and so interesting was his discourse that they had gone a considerable distance before Jonathan observed they were entering into a quarter darker and less frequented than that which they had quitted. Tall brick houses stood upon either side, between which stretched a narrow, crooked roadway, with a kennel running down the centre.
In front of one of these houses—a tall and gloomy structure—our hero’s conductor stopped and, opening the door with a key, beckoned for him to enter. Jonathan having complied, his new-found friend led the way up a flight of steps, against which Jonathan’s feet beat noisily in the darkness, and at length, having ascended two stairways and having reached a landing, he opened a door at the end of the passage and ushered Jonathan into an apartment, unlighted, except for the Moonshine, which, coming in through a partly open shutter, lay in a brilliant patch of light upon the floor.

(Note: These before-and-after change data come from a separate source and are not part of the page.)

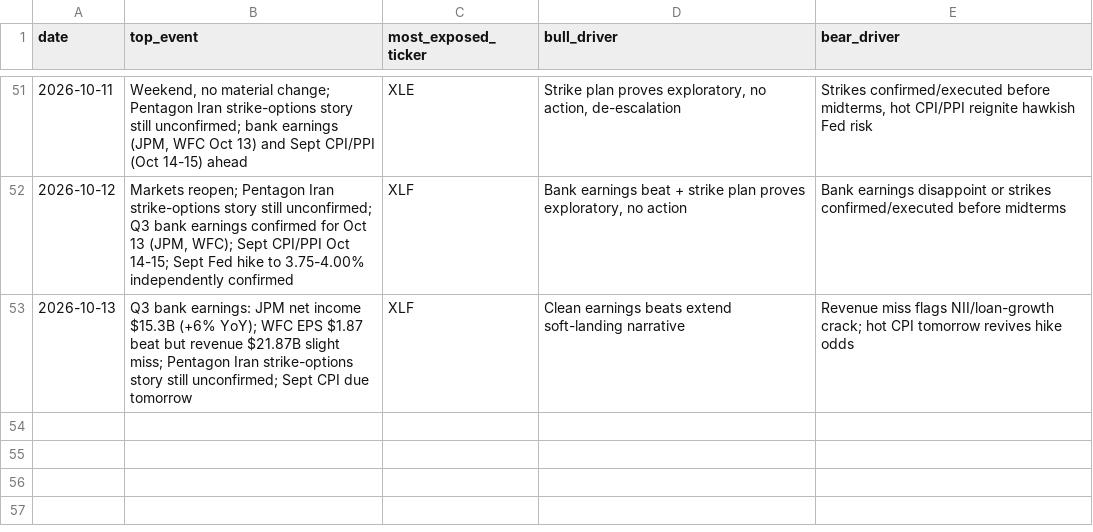
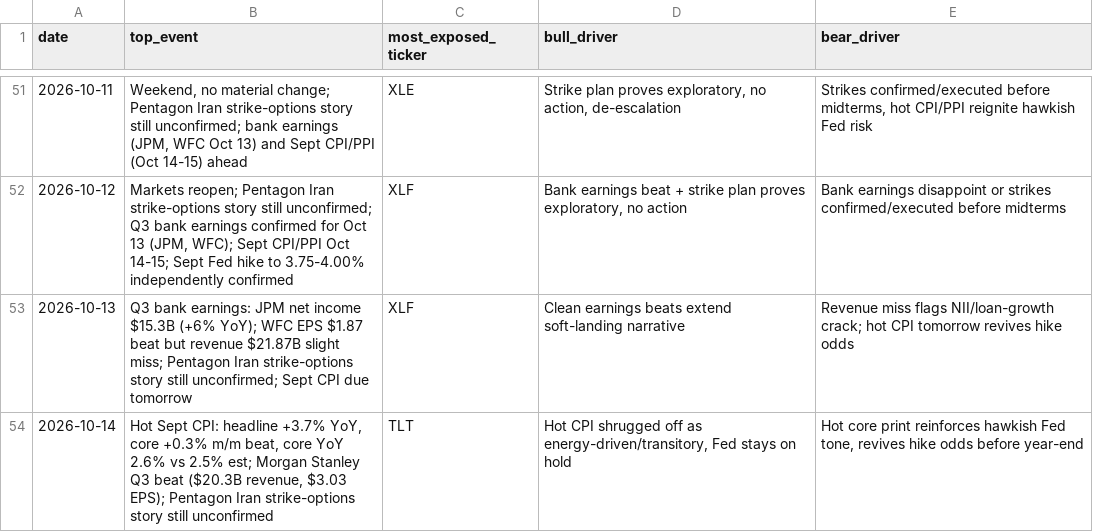
Before and after one commit to praxacharya/Kash_with_Codex_2026, a CSV file: market-tracker/outputs/log.csv, drawn as a sheet; only a part is shown, gaps mark what is left out.

```diff
--- a/market-tracker/outputs/log.csv
+++ b/market-tracker/outputs/log.csv
@@ -53 +53,2 @@ date,top_event,most_exposed_ticker,bull_driver,bear_driver
 2026-10-13,"Q3 bank earnings: JPM net income $15.3B (+6% YoY); WFC EPS $1.87 beat but revenue $21.87B slight miss; Pentagon Iran strike-options story still unconfirmed; Sept CPI due tomorrow",XLF,"Clean earnings beats extend soft-landing narrative","Revenue miss flags NII/loan-growth crack; hot CPI tomorrow revives hike odds"
+2026-10-14,"Hot Sept CPI: headline +3.7% YoY, core +0.3% m/m beat, core YoY 2.6% vs 2.5% est; Morgan Stanley Q3 beat ($20.3B revenue, $3.03 EPS); Pentagon Iran strike-options story still unconfirmed",TLT,"Hot CPI shrugged off as energy-driven/transitory, Fed stays on hold","Hot core print reinforces hawkish Fed tone, revives hike odds before year-end"
```
Also changed, not shown: 1 other file.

His conductor having struck a light with a flint and steel, our hero by the illumination of a single candle presently discovered himself to be in a bedchamber furnished with no small degree of comfort, and even elegance, and having every appearance of a bachelor’s chamber.
“You will pardon me,” said his new acquaintance, “if I shut these shutters and the window, for that devilish fever of which I spoke is of such a sort that I must keep the night air even out from my room, or else I shall be shaking the bones out of my joints and chattering the teeth out of my head by to-morrow morning.”

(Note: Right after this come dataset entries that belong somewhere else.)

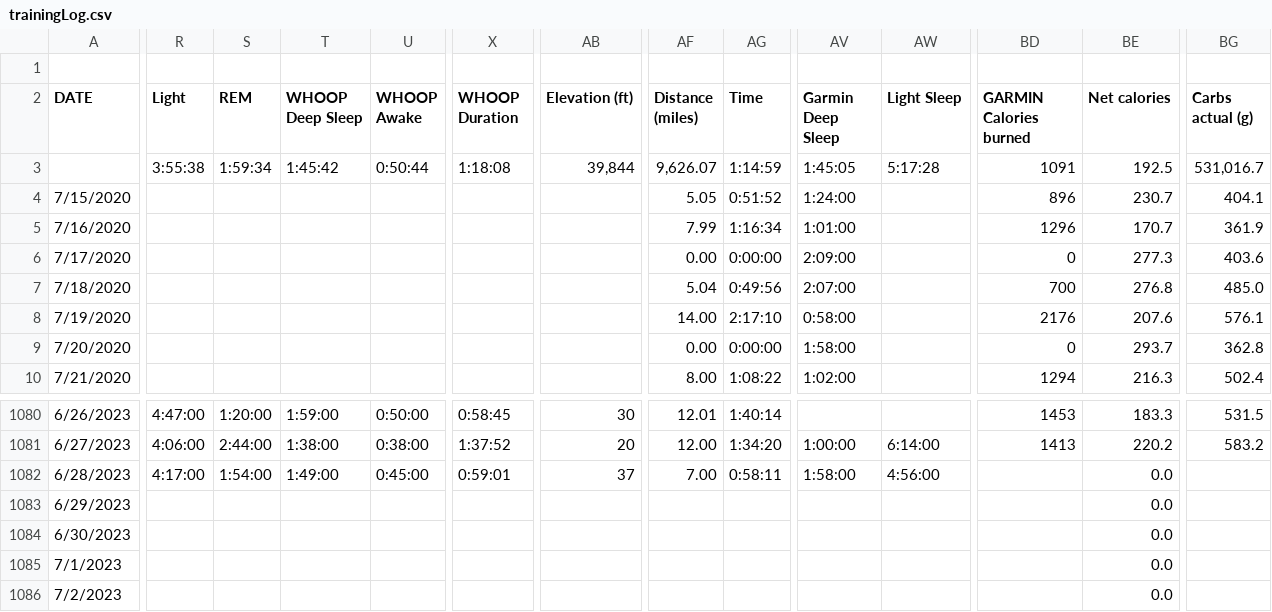
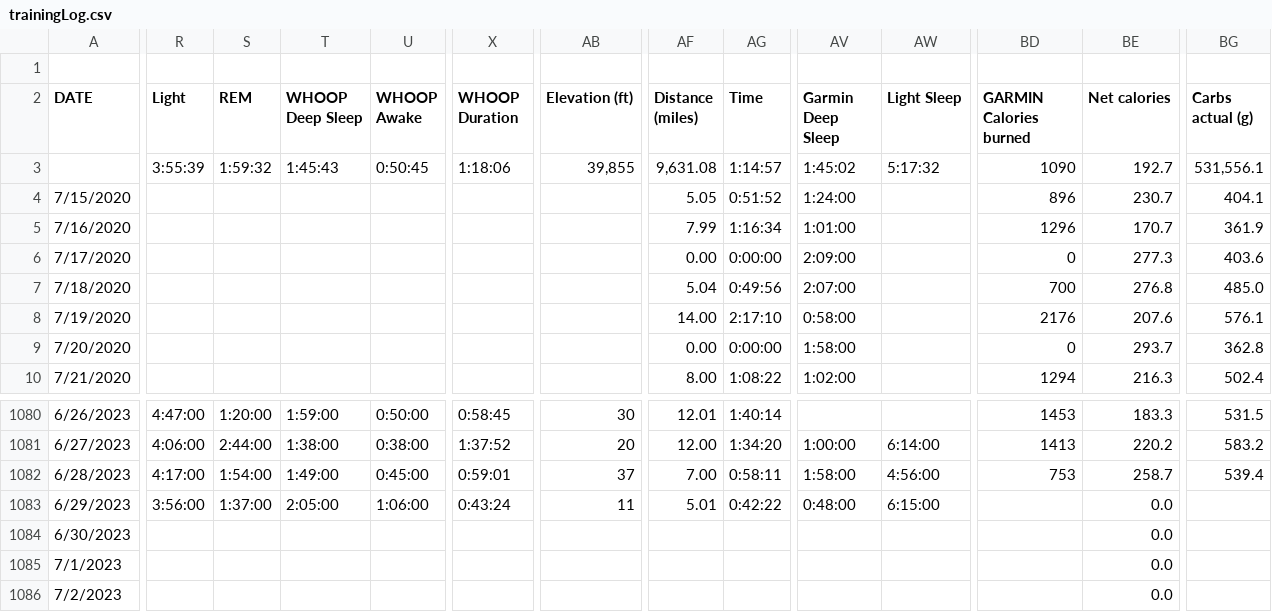
Before and after one commit to ptsouth97/traininglogWebserver, a CSV file: trainingLog.csv, drawn as a sheet; only a part is shown, gaps mark what is left out; the diff covers the shown part only; the diff names each change by its address in the sheet, - before the commit and + after, or states it on an @@ line.

```diff
--- a/trainingLog.csv
+++ b/trainingLog.csv
-R3 (Light): 3:55:38
+R3 (Light): 3:55:39
-S3 (REM): 1:59:34
+S3 (REM): 1:59:32
-T3 (WHOOP Deep Sleep): 1:45:42
+T3 (WHOOP Deep Sleep): 1:45:43
-U3 (WHOOP Awake): 0:50:44
+U3 (WHOOP Awake): 0:50:45
-X3 (WHOOP Duration): 1:18:08
+X3 (WHOOP Duration): 1:18:06
-AB3 (Elevation (ft)): 39,844
+AB3 (Elevation (ft)): 39,855
-AF3 (Distance (miles)): 9,626.07
+AF3 (Distance (miles)): 9,631.08
-AG3 (Time): 1:14:59
+AG3 (Time): 1:14:57
-AV3 (Garmin Deep Sleep): 1:45:05
+AV3 (Garmin Deep Sleep): 1:45:02
-AW3 (Light Sleep): 5:17:28
+AW3 (Light Sleep): 5:17:32
-BD3 (GARMIN Calories burned): 1091
+BD3 (GARMIN Calories burned): 1090
-BE3 (Net calories): 192.5
+BE3 (Net calories): 192.7
-BG3 (Carbs actual (g)): 531,016.7
+BG3 (Carbs actual (g)): 531,556.1
-BD1082 (GARMIN Calories burned): (empty)
+BD1082 (GARMIN Calories burned): 753
-BE1082 (Net calories): 0.0
+BE1082 (Net calories): 258.7
-BG1082 (Carbs actual (g)): (empty)
+BG1082 (Carbs actual (g)): 539.4
-R1083 (Light): (empty)
+R1083 (Light): 3:56:00
-S1083 (REM): (empty)
+S1083 (REM): 1:37:00
-T1083 (WHOOP Deep Sleep): (empty)
+T1083 (WHOOP Deep Sleep): 2:05:00
-U1083 (WHOOP Awake): (empty)
+U1083 (WHOOP Awake): 1:06:00
-X1083 (WHOOP Duration): (empty)
+X1083 (WHOOP Duration): 0:43:24
-AB1083 (Elevation (ft)): (empty)
+AB1083 (Elevation (ft)): 11
-AF1083 (Distance (miles)): (empty)
+AF1083 (Distance (miles)): 5.01
-AG1083 (Time): (empty)
+AG1083 (Time): 0:42:22
-AV1083 (Garmin Deep Sleep): (empty)
+AV1083 (Garmin Deep Sleep): 0:48:00
-AW1083 (Light Sleep): (empty)
+AW1083 (Light Sleep): 6:15:00
```
Also changed, not shown: 51 edited cells elsewhere in this file, 6 other files.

So saying he was as good as his word, and not only drew the shutters to, but shot the heavy iron bolt into its place. Having accomplished this he bade our hero to be seated, and placing before him some exceedingly superior rum, together with some equally excellent tobacco, they presently fell into the friendliest discourse imaginable. In the course of their talk, which after awhile became exceedingly confidential, Jonathan confided to his new friend the